Task requirements:
Could the data below be copied exactly, minus the pictures?

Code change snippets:
○ ○ ○ ○ ○

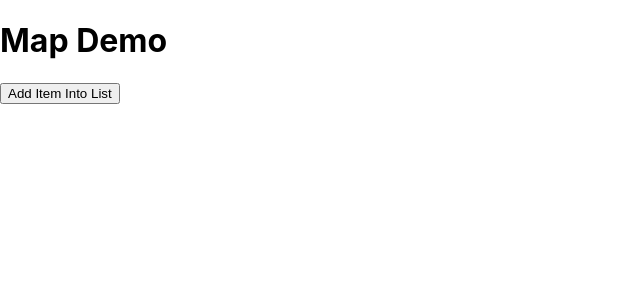
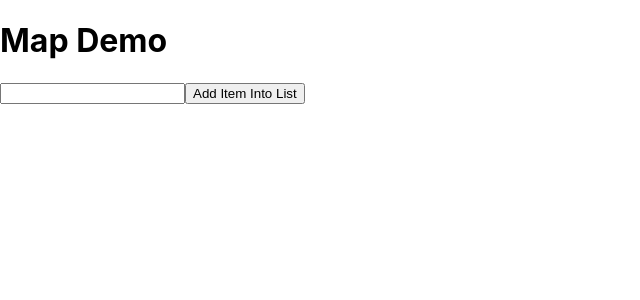
Before and after one commit to siddheshn80/my-react-app, a React (Create React App) app: page / in a window 1280 px wide. Shown: the top 300 px of the page, without its empty margins (0-640 px from the left). Built offline with nearby package versions, Linux system fonts and the light colour scheme.

Commit message:
makingsimpleapp

```diff
--- a/src/App.js
+++ b/src/App.js
@@ -5,8 +5,11 @@ function App() {
   let [list, setList] = useState([]);
 
   let addItem = () => {
+    // alternate :: No DOM PLZ!
+    let textRef = document.querySelector("#textId1");
+
     // logical part
-    let newList = [...list, "NAVI MUMBAI"];
+    let newList = [textRef.value, ...list];
 
     // dom part
     setList(newList);
@@ -15,6 +18,7 @@ function App() {
   return (
     <div>
       <h1> {title} </h1>
+      <input type="text" name="" id="textId1" />
       <input type="button" value="Add Item Into List" onClick={addItem} />
 
       {list.map((item) => (
@@ -23,7 +27,4 @@ function App() {
     </div>
   );
 }
-
 export default App;
-
-// [delhi, mumbai] => [<h1>delhi</h1>, <h1>mumbai</h1>]
```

○ ○ ○ ○ ○

Worked solution:
Before and after one commit to siddheshn80/my-react-app, a React (Create React App) app: page / in a window 1280 px wide. Shown: the top 300 px of the page, without its empty margins (0-640 px from the left). Built offline with nearby package versions, Linux system fonts and the light colour scheme.

Commit message:
makingsimpleapp

```diff
--- a/src/App.js
+++ b/src/App.js
@@ -5,8 +5,11 @@ function App() {
   let [list, setList] = useState([]);
 
   let addItem = () => {
+    // alternate :: No DOM PLZ!
+    let textRef = document.querySelector("#textId1");
+
     // logical part
-    let newList = [...list, "NAVI MUMBAI"];
+    let newList = [textRef.value, ...list];
 
     // dom part
     setList(newList);
@@ -15,6 +18,7 @@ function App() {
   return (
     <div>
       <h1> {title} </h1>
+      <input type="text" name="" id="textId1" />
       <input type="button" value="Add Item Into List" onClick={addItem} />
 
       {list.map((item) => (
@@ -23,7 +27,4 @@ function App() {
     </div>
   );
 }
-
 export default App;
-
-// [delhi, mumbai] => [<h1>delhi</h1>, <h1>mumbai</h1>]
```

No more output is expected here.